Acharei Mot (After the Death) Lev 16-18

Torah Portion:  Acharei Mot (After the Death) (Leviticus) Vayikra 16-18

Haftorah Reading: Ezekiel 22:1-19

Tonight we look at a Torah portion that covers two main connected points, morality and forgiveness. I want us to look at both of these in some depth. Let’s begin with forgiveness. A large part of this Torah portion has to do with the details of and preparation for the day of Yom Kippur. First, what do the words Yom Kippur mean? Yom is the Hebrew word for day and Kippur is the Hebrew word for covering. This was/is the time to come together as a people and confess their sins and ask G-d to forgive them. This process covered everyone from the greatest to the least. Everyone sought forgiveness on this day. It is mentioned in the New Testament in Acts 27:9 where we see Paul, on his way to Rome, mentioning The Fast which would have been Yom Kippur. So it would seem that the early Jewish believers continued to observe this and the other Biblical holy days.

Nitzavim & Vayelech Deut 29-31

Torah Portion: Nitzavin (Standing) & Vayelech Devarim (Deuteronomy) 29-31

HafTorah: Isaiah 61:10-63:9

Tonight we read a double portion of Torah, Nitzavim – or Stand, and Vayelech or When You Go. These are always read the two weeks before Yom Ha Truah, which in traditional Judaism begins the ten day period of repentance and soul searching leading up to Yom Kippur. It is fitting that they both speak of repentance and our need to allow the light of G-d to be turned on our lives, that we can grasp who we really are before Him as apposed to who we thing we are. I am sure we all can benefit from such a time. We have all experienced the feeling of being alone spiritually, as if G-d has abandoned us.

Acharei Mot Lev. 16-18

Torah Portion: Acharei Mot Leviticus 16-18:30

HafTorah: Ezekiel 22:1-19

Tonight in this Torah section I want us to look at a couple of spiritual points that I think G-d has for us to consider. First, I would like us to look at the Yom Kippur service as set out here in our opening chapter. As part of that service two goats were brought before the High Priest, one for a sacrifice and one to be sent away to “Azazel.” Just a word about Azazel. This is the only place in scripture where this word is used. There is much discussion as to the meaning of Azazel.
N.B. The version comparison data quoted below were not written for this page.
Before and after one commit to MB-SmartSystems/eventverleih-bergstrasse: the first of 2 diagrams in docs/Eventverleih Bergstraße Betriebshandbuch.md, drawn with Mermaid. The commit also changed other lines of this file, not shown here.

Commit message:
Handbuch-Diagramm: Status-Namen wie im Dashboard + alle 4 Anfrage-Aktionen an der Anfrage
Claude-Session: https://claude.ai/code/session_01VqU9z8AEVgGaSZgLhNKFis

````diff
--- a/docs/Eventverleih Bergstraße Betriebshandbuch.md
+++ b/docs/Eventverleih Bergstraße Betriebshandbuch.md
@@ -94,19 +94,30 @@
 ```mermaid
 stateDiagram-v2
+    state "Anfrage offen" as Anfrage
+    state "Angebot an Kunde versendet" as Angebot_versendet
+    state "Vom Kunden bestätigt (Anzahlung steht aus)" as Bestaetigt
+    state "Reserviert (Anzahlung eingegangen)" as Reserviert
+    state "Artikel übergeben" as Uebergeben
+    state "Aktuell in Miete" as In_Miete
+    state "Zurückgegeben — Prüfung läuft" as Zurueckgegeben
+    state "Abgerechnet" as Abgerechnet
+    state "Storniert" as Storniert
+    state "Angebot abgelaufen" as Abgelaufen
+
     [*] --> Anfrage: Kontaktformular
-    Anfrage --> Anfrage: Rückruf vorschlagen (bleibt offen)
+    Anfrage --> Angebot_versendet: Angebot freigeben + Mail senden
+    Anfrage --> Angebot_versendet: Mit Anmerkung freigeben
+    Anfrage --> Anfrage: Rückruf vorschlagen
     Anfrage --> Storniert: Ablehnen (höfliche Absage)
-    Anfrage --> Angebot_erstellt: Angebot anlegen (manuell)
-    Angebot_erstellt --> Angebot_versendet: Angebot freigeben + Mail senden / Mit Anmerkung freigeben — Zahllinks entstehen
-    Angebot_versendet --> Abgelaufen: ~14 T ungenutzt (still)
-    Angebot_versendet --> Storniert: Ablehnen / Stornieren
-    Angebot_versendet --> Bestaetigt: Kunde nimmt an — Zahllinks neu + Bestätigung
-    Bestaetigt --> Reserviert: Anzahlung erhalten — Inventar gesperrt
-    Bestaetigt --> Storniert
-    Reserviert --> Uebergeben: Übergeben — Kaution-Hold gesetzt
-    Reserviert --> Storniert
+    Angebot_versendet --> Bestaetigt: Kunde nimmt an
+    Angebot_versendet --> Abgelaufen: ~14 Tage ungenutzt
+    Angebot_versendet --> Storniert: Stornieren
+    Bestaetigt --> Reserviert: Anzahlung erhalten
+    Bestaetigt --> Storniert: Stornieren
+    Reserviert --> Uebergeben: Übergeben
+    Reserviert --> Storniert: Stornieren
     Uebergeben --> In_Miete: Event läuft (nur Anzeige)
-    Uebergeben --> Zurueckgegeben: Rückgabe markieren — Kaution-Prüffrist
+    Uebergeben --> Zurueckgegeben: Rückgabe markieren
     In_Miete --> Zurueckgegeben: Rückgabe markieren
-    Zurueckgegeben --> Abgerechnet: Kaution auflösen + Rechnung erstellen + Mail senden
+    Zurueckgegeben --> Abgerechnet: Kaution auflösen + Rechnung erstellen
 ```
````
Maybe the best explanation is found in the word itself. It is made up of two Hebrew words. One word is Az or goat. The other word, azal means that which was sent away.